What is gay? Is killing always wrong? What does abort mean? Why are these people slaves? Where do babies come from? She’s not married and she has a baby… how did that happen? What are d-r-u-g-s? Why is that mommy being so mean to her little girl?

It seems that these questions from H always hit me hard. The responsibility of teaching a child about the world and how to react to it weighs heavily on me some days. A child’s basic world view is largely set up before they are about 8-10 years old. How will I build in to my child’s life and attitude towards others? So usually, when big time questions hit, I take a breath, pray for wisdom and the right words, and dive in. When we teach our children about tough or private issues we try to keep these things in mind:

If they are old enough to ask the question, they are old enough for a honest and age appropriate answer. 

If they are asking us, we should take their query seriously. Usually if kids don’t receive a satisfactory answer they are not afraid to ask again somewhere else or make up their own reasoning. 

Now, if you think about it for a minute, these come out of common sense. Think back to your childhood.

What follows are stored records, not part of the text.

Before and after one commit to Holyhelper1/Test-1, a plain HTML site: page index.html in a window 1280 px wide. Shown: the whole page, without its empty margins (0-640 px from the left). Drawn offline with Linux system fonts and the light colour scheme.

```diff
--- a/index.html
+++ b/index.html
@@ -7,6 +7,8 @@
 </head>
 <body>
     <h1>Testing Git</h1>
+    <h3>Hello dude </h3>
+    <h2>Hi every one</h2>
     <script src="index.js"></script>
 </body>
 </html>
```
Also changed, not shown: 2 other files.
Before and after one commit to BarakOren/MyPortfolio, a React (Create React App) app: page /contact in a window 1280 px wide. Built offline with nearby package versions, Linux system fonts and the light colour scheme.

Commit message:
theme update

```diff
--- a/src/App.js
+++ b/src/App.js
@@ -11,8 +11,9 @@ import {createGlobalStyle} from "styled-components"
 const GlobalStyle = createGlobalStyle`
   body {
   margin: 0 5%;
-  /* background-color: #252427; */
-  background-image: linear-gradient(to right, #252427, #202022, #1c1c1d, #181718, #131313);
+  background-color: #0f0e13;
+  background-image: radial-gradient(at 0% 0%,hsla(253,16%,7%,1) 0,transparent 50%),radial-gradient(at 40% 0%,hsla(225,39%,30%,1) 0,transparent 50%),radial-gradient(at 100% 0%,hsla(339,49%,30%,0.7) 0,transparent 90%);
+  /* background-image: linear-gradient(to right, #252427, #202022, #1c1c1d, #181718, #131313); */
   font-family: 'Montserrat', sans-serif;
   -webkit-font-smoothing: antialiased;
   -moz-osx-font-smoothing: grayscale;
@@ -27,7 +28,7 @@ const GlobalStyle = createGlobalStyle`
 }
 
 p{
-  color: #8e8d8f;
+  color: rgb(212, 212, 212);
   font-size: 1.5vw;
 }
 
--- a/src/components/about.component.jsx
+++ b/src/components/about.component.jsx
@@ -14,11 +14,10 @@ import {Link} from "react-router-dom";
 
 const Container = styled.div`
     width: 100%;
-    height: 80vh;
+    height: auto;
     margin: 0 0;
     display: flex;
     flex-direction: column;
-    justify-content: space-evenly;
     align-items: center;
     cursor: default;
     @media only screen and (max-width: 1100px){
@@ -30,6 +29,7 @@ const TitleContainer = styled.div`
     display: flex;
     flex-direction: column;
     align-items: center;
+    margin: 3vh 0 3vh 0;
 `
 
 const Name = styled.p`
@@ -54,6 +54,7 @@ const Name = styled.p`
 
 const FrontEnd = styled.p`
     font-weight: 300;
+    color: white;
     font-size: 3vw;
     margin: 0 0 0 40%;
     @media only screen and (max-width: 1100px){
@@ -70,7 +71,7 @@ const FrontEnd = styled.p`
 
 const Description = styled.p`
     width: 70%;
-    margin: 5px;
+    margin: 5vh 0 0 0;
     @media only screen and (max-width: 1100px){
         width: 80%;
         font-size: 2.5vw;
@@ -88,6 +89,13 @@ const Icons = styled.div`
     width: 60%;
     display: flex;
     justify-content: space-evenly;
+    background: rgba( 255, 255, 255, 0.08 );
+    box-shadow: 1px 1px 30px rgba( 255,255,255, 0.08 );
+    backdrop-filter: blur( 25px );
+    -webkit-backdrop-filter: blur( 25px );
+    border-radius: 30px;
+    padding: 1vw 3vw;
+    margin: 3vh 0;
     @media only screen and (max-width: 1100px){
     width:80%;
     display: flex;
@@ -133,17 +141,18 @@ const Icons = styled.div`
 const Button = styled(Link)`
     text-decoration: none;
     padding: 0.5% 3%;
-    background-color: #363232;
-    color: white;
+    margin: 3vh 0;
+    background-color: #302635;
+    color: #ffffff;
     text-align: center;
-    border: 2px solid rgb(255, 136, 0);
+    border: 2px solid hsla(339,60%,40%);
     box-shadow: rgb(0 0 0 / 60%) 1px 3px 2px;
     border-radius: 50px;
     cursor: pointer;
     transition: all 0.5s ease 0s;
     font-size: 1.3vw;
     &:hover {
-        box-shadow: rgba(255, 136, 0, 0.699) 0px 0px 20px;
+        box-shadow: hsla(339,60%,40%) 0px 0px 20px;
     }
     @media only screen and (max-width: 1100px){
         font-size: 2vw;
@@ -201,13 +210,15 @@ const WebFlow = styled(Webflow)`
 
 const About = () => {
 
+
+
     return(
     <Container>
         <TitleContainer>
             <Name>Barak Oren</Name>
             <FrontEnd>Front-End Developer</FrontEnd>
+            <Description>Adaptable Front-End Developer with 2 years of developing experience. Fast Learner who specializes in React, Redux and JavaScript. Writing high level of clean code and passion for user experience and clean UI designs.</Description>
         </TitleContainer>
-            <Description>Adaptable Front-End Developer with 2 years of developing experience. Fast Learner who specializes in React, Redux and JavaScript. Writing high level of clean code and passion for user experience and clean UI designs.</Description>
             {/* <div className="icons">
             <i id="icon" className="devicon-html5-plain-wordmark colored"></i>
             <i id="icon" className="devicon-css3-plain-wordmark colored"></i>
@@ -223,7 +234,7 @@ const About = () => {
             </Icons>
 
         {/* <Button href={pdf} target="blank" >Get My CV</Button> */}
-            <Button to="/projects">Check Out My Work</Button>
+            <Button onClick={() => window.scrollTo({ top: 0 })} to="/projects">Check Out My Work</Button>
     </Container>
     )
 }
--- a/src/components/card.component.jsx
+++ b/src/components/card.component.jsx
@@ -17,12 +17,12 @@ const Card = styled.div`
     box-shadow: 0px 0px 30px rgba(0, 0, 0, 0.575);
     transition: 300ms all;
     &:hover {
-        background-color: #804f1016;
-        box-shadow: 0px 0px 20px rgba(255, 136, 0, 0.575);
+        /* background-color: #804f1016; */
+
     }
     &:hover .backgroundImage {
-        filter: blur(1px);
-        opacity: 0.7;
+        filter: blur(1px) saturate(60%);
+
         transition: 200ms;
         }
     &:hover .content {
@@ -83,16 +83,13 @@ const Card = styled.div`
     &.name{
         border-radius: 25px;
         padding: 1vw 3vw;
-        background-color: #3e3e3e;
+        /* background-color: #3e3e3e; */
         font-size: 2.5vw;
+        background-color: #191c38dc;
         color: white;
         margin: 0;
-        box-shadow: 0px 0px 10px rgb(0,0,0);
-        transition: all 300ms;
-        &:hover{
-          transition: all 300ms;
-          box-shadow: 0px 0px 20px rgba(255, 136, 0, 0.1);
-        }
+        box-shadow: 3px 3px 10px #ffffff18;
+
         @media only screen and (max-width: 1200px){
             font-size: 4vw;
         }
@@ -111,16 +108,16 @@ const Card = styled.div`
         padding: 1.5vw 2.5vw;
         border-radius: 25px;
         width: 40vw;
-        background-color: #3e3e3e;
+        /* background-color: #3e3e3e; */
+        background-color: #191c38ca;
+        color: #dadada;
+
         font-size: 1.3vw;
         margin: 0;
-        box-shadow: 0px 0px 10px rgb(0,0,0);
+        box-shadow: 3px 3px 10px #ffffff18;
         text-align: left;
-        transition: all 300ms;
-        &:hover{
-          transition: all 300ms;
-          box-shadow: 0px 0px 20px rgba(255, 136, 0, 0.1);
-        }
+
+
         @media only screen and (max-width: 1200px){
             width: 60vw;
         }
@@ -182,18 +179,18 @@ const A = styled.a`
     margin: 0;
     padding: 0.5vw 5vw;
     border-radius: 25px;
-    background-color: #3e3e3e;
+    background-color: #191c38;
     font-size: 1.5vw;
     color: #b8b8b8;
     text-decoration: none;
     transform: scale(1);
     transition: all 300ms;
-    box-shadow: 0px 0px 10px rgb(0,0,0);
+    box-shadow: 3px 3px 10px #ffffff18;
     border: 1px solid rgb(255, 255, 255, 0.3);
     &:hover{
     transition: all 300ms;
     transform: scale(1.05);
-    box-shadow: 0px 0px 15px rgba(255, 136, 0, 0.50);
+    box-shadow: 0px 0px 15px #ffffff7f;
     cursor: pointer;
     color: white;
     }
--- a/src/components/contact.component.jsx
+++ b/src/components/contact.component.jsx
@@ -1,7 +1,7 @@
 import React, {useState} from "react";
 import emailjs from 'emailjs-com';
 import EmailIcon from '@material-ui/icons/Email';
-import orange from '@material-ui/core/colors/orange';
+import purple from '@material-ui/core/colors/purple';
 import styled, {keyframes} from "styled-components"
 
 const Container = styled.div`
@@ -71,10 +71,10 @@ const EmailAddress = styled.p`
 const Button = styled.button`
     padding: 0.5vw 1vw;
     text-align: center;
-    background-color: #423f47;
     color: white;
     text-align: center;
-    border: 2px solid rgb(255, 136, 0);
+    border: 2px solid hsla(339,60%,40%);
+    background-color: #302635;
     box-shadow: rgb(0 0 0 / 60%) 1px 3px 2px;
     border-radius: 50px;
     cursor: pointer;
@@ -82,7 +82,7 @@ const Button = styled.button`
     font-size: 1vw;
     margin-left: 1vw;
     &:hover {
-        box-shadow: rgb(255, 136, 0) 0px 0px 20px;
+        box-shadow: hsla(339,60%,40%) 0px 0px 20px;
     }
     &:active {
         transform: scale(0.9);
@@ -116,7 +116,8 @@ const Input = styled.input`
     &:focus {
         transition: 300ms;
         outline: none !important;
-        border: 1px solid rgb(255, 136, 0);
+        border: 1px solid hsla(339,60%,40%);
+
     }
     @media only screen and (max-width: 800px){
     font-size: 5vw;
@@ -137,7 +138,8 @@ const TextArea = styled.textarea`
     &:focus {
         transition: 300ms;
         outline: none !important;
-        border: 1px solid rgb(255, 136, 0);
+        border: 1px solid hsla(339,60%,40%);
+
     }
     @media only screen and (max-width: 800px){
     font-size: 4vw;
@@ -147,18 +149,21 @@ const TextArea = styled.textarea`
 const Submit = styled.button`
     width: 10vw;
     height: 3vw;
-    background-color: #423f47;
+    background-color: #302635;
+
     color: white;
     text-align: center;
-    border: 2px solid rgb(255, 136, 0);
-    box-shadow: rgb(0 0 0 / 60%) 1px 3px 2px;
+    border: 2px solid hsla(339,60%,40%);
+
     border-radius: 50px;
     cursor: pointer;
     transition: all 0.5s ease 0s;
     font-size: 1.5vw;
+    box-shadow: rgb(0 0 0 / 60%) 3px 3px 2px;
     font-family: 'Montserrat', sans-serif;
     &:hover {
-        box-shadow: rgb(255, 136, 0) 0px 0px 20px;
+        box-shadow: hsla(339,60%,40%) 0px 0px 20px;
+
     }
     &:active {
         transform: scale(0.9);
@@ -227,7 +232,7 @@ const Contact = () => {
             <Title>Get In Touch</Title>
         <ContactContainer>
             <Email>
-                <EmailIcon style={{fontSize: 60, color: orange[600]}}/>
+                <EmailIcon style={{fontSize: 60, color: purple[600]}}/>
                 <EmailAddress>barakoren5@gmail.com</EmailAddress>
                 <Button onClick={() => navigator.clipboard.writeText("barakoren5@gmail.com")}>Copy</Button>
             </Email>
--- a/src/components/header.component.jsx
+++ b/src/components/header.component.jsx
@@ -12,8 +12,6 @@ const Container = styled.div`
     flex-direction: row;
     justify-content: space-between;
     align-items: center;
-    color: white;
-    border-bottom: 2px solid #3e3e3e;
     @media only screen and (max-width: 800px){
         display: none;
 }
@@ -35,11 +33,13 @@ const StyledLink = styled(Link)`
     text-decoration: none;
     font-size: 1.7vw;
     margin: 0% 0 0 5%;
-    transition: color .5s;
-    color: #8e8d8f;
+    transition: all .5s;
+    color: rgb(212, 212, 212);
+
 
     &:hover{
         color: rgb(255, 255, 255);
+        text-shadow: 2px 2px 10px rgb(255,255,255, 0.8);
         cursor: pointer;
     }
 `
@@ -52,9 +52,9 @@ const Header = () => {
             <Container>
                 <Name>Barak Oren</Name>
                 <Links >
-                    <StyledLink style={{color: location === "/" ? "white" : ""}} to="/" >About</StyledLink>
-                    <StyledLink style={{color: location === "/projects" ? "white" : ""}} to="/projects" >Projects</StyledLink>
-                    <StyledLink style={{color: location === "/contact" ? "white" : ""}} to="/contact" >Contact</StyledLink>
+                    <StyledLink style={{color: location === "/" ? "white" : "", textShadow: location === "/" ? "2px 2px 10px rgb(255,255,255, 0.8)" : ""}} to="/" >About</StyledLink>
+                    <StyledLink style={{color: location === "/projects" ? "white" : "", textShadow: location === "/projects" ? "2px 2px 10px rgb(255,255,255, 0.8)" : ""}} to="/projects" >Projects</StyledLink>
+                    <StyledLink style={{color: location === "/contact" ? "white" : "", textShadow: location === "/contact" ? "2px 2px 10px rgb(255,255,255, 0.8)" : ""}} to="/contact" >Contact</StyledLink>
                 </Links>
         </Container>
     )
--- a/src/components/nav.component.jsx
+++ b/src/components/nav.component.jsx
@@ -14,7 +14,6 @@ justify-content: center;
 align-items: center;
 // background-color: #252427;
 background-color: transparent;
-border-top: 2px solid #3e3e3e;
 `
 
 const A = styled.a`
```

Children will either find or make up answers for their big questions. This is why children come up with all sorts of crazy ideas of where babies come from, why the sky is blue, or one of my personal favorites, what the stars are. One of my brothers convinced our two younger siblings the stars were holes in the sky from guns being shot upwards. I’m still unsure if he believed it himself or just made it up to pull their leg! Now while the stars question wasn’t a huge life impacting issue, sometimes a child’s questions can be. For example we could be talking about our child’s sexuality and view on healthy relationships. Again think back on your childhood, and your poor parent’s attempt to share with you about the birds and the bees! How did that affect your view on human sexuality even into adulthood? Some of these questions will require us as parents to stop and think hard about what really is Truth. We may have to be humble and tell our child “I don’t know, honey. Let me think about it.”. Children can see when you’re just making up stuff, and if you do they will be much less likely to ask you more questions later or believe you in the future. Be honest with your children. They will thank you one day.

So, to wrap up:

  • Think ahead about some of life’s big questions and how you would answer your child.
  • Pray, ask for wisdom.
  • Tell the truth.
  • Keep it simple. Don’t launch into a dissertation.
  • Don’t make them feel bad for asking. They need to feel secure in asking you the tough and personal questions.
  • Answer in an age appropriate manner.
  • Keep it short. Kids don’t usually want a long lecture, but want their question succinctly answered.
  • Ask them if they have any other questions. Keep the door open.